Always make informed decisions

From when you turn 18 years old, according to the Assisted Decision-Making (Capacity) Act (2015), as an adult, you are responsible for making your own decisions. However, health and social care professionals are responsible for helping you, as the patient, explore all possibilities to make sure that you are making an informed decision.

More information about Assisted Decision Making can be found on the HSE’s website.

This means that if you need to make a decision relating to your care or treatment,  you must be supported to make that decision through the provision of accessible information from healthcare professionals. Always make sure that you ask for the full picture when planning your health care.

Do you need support making decisions? Plan ahead with your parents.

Some people may have challenges with their capacity and may need support to make certain decisions. For these people, there are five different decision support arrangements. These may apply to some adults with cerebral palsy. These arrangements are based on the different levels of support that a person requires to make a specific decision at a specific time.

There are three types of support arrangements for people who currently or may shortly face challenges when making certain decisions:

  • Decision-making assistant agreement
  • Co-decision-making agreement
  • Decision-making representation order.

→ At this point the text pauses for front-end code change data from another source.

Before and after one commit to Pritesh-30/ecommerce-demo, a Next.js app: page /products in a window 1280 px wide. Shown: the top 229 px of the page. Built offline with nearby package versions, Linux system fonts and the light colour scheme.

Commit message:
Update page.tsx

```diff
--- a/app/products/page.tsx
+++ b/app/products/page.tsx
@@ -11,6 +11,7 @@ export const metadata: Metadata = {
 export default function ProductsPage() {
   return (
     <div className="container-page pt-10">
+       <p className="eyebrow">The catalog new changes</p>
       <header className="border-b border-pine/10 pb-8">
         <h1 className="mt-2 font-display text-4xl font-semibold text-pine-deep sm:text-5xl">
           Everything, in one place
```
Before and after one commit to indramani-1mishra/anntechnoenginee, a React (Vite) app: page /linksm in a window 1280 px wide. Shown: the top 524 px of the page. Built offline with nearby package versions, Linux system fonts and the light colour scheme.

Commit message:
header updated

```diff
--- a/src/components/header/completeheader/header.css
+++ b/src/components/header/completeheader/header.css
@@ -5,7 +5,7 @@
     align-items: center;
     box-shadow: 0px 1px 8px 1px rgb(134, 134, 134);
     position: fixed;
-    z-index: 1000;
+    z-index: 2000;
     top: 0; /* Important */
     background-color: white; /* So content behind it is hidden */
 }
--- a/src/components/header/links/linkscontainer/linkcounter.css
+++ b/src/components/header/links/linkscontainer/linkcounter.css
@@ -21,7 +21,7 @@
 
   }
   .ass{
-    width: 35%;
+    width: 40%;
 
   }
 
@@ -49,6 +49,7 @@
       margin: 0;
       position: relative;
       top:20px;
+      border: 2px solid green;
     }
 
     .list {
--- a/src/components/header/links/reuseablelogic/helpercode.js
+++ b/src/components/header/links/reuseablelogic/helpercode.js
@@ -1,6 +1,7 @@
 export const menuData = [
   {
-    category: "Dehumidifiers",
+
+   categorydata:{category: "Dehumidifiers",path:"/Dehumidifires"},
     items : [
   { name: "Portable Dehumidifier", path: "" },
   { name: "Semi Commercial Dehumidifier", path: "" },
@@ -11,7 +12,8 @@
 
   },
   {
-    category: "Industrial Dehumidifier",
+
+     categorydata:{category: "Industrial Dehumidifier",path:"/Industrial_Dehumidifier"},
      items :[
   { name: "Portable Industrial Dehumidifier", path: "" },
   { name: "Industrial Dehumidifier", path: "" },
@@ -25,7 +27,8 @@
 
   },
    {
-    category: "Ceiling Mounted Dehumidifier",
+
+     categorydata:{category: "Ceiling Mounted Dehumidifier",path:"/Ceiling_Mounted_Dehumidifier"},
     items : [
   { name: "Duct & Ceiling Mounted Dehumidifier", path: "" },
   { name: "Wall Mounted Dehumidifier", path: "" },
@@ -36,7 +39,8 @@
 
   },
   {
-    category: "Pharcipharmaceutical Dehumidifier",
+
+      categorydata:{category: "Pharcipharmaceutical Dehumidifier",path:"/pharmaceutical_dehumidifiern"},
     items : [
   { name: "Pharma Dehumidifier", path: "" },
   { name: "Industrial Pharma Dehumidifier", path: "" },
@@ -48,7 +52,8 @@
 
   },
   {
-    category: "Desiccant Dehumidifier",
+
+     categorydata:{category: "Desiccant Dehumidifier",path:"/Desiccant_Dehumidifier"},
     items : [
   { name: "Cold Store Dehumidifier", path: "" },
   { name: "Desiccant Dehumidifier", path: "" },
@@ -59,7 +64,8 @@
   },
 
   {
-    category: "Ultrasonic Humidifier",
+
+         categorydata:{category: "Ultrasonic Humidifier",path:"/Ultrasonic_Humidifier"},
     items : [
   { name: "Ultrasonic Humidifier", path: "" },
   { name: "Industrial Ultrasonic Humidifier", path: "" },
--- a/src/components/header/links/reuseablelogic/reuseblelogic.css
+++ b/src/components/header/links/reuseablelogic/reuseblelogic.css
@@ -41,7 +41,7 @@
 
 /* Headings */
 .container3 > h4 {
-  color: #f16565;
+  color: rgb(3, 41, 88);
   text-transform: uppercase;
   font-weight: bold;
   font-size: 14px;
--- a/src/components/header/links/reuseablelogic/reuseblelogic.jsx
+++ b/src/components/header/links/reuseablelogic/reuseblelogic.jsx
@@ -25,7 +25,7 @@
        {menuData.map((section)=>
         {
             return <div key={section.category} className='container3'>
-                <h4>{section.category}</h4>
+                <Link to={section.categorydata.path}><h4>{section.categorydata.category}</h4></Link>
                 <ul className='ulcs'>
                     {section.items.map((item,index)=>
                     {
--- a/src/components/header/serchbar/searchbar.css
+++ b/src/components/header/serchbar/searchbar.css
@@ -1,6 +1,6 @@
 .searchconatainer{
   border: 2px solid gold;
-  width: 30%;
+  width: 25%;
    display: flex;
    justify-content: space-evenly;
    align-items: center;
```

If a person needs to make a decision relating to their care or treatment, they must be supported to make that decision.

There are two types of arrangements for people who wish to plan ahead for a time in the future when they might lose capacity, although this may not be appropriate for everyone:

  • Advance healthcare directive
  • Enduring power of attorney

If you are a parent or other support person of a young person who has challenges with their capacity, and think your young person may need support to make certain decisions when they turn 18, it is important to think about and plan for this before they turn 18.



Rio Boothe is 19, studying Sport Business at Liverpool John Moores University. He is also an aspiring Paralympian. He tells us his story.

Read more

Scarlett Murray is a 22 year-old mother of one, and a talented writer who blogs about her experiences of living with Cerebral Palsy. Her form of CP is left-sided hemiphlegia. She tells us her story.

Read more
Young woman with little girl (Scarlett Murray and daughter)

Clive Gilbert is a leading policy expert on assistive technology for disabled people, drawing in part, on his own experiences living with Cerebral Palsy. He tells us his story.

Read more
Man using assistive technology (Clive Gilbert)